How to do walking meetings right

A walking meeting is simply that: a meeting that takes place during a walk instead of in an office, boardroom, or coffee shop where meetings are commonly held.

Recent research finds that the act of walking leads to increases in creative thinking. This certainly supports the usefulness of walking meetings. Plenty of anecdotal evidence also suggests that walking meetings lead to more honest exchanges with employees and are more productive than traditional sit-down meetings.

Based on this, we undertook an exploratory study of the benefits associated with walking. We surveyed a population of approximately 150 working adults in the U.S. to gather input about their walking meeting and work habits. In short, we find that those who participate in walking meetings are 5.25% more likely to report being creative at their jobs than those who do not. Additionally, the responses suggest that walking meetings support cognitive engagement, or focus, on the job. Those who participate in walking meetings are 8.5% more likely to report high levels of engagement.

Just how do walking meetings produce positive benefits in the workplace? Ted Eytan, medical director of the Kaiser Permanente Center for Total Health and a vocal advocate of walking meetings, has some ideas. First, from a neurochemical perspective, Dr. Eytan emphasizes that our brains are more relaxed during walks due to the release of certain chemicals. This aids executive function, which governs how we focus on tasks and deal with unforeseen events, among other things. Furthermore, Dr. Eytan believes walking meetings lead to better employee engagement by breaking down barriers between supervisor and subordinate or between co-workers.

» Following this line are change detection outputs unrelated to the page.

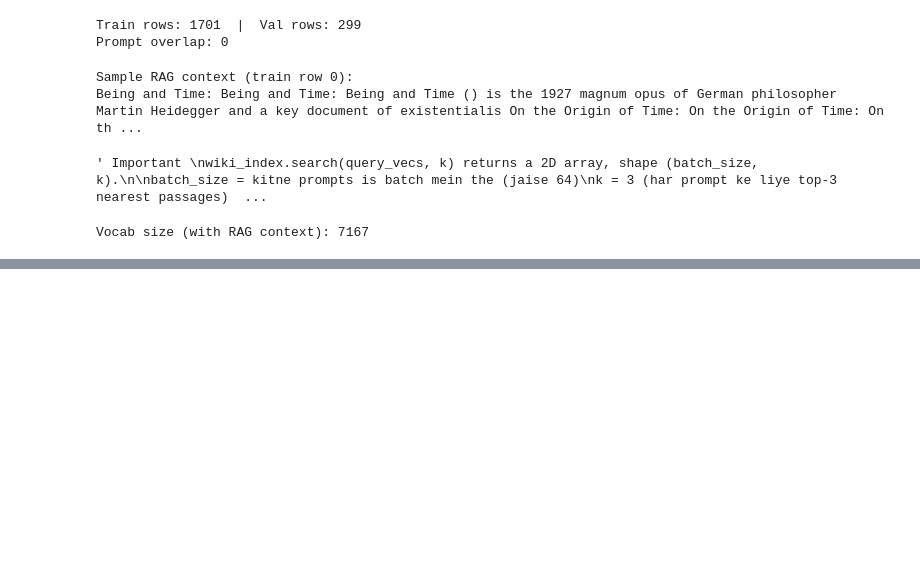
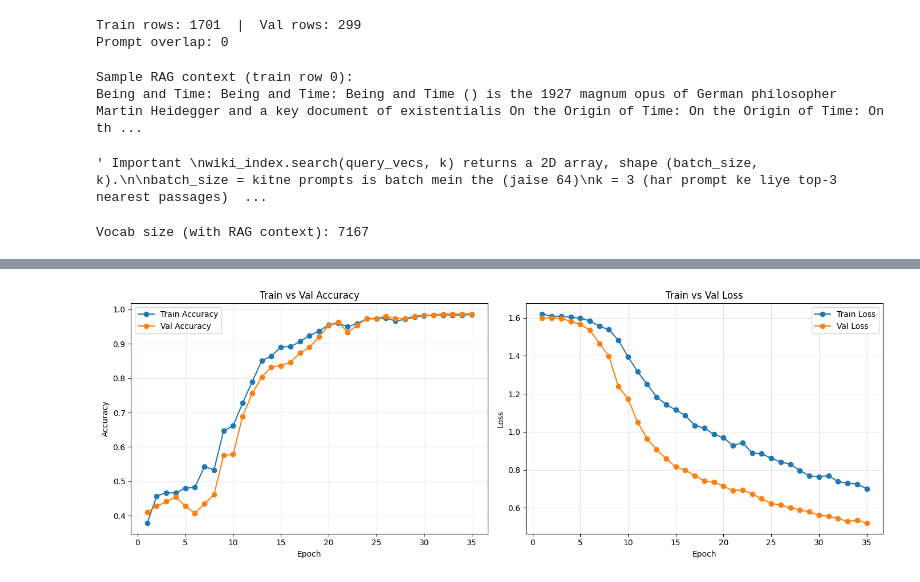
Before and after one commit to 24f1002692/genAI-project-24f1002692, a Jupyter notebook: DL-24f1002692-notebook-t22026.ipynb, the cells around one changed output, grey strips where cells are left out. Drawn from its saved outputs; the diff is of its cells as text; code cells hidden in the pictures; blank space fills up the shorter version.

```diff
--- a/DL-24f1002692-notebook-t22026.ipynb
+++ b/DL-24f1002692-notebook-t22026.ipynb
@@ -3191,7 +3021,8 @@ Vocab size (with RAG context): 7167
 # %%
 MAX_LEN = 160
 CONTEXT_MAX_TOKENS = 40
-WORD_DROPOUT_PROB = 0.10
+# WORD_DROPOUT_PROB = 0.10
+WORD_DROPOUT_PROB = 0.15   # CHANGED: 0.10 -> 0.15, stronger input-level regularization
 
 def encode_pair(prompt, context, option, vocab, max_len=MAX_LEN, word_dropout=False):
     prompt_tokens  = simple_tokenize(prompt)
@@ -3425,3 +3320,34 @@ wandb: Find logs at: ./wandb/run-20260723_150034-zj5th4z6/logs
+# %%
+# ================================================================
+# Train vs Val Accuracy & Loss curves (Scratch BiGRU-RAG model)
+# ================================================================
+import matplotlib.pyplot as plt
+
+epochs_range = range(1, len(history["train_loss"]) + 1)
+
+fig, axes = plt.subplots(1, 2, figsize=(14, 5))
+
+axes[0].plot(epochs_range, history["train_acc"], marker='o', label='Train Accuracy')
+axes[0].plot(epochs_range, history["val_acc"], marker='o', label='Val Accuracy')
+axes[0].set_title('Train vs Val Accuracy')
+axes[0].set_xlabel('Epoch')
+axes[0].set_ylabel('Accuracy')
+axes[0].legend()
+axes[0].grid(True, alpha=0.3)
+
+axes[1].plot(epochs_range, history["train_loss"], marker='o', label='Train Loss')
+axes[1].plot(epochs_range, history["val_loss"], marker='o', label='Val Loss')
+axes[1].set_title('Train vs Val Loss')
+axes[1].set_xlabel('Epoch')
+axes[1].set_ylabel('Loss')
+axes[1].legend()
+axes[1].grid(True, alpha=0.3)
+
+plt.tight_layout()
+plt.savefig('scratch_rag_train_val_curves.png', dpi=150)
+plt.show()
+# %% [output]
+[figure, added]
 # %%
 # ================================================================
 # Overfit Check: Train vs Val MAP@3 (RAG-Augmented Scratch Model)
```
Also changed, not shown: parts of 28 cells of this notebook.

If you are inspired to give walking meetings a try, here are a few tips:

– Consider including an “extracurricular” destination on your route. Dr. Eytan, whose office is located in Washington often mentions the nearby Washington Coliseum as a place to stroll by, and notes it is where the Beatles played their first U.S. concert. Naming a point of interest, he says, provides more rationale and incentive for others to go for a walk.

– Avoid making the destination a source of unneeded calories. One of the arguments in favor of walking meetings is the health benefit. However, this is easily negated if the walking meeting leads to a 425-calorie white-chocolate mocha that wouldn’t otherwise be consumed.

– Do not surprise colleagues or clients with walking meetings. This allows them to arrive dressed for comfort, perhaps having changed shoes. You might also keep water bottles on hand to offer on warm days.

– Stick to small groups.

– Have fun. Enjoy the experience of combining work with a bit of exercise and fresh air. Perhaps this is the one piece of advice that doesn’t need to be given. Our data show that those who participate in walking meetings are more satisfied at their jobs than their colleagues who don’t.

(Russell Clayton is an assistant professor of management at Saint Leo University’s Donald R. Tapia School of Business. Chris Thomas is an assistant professor of management at Saint Louis University’s John Cook School of Business. Jack Smothers is an assistant professor of management at the University of Southern Indiana’s Romain College of Business.)

© 2015 Harvard Business School Publishing Corp. Distributed by The New York Times Syndicate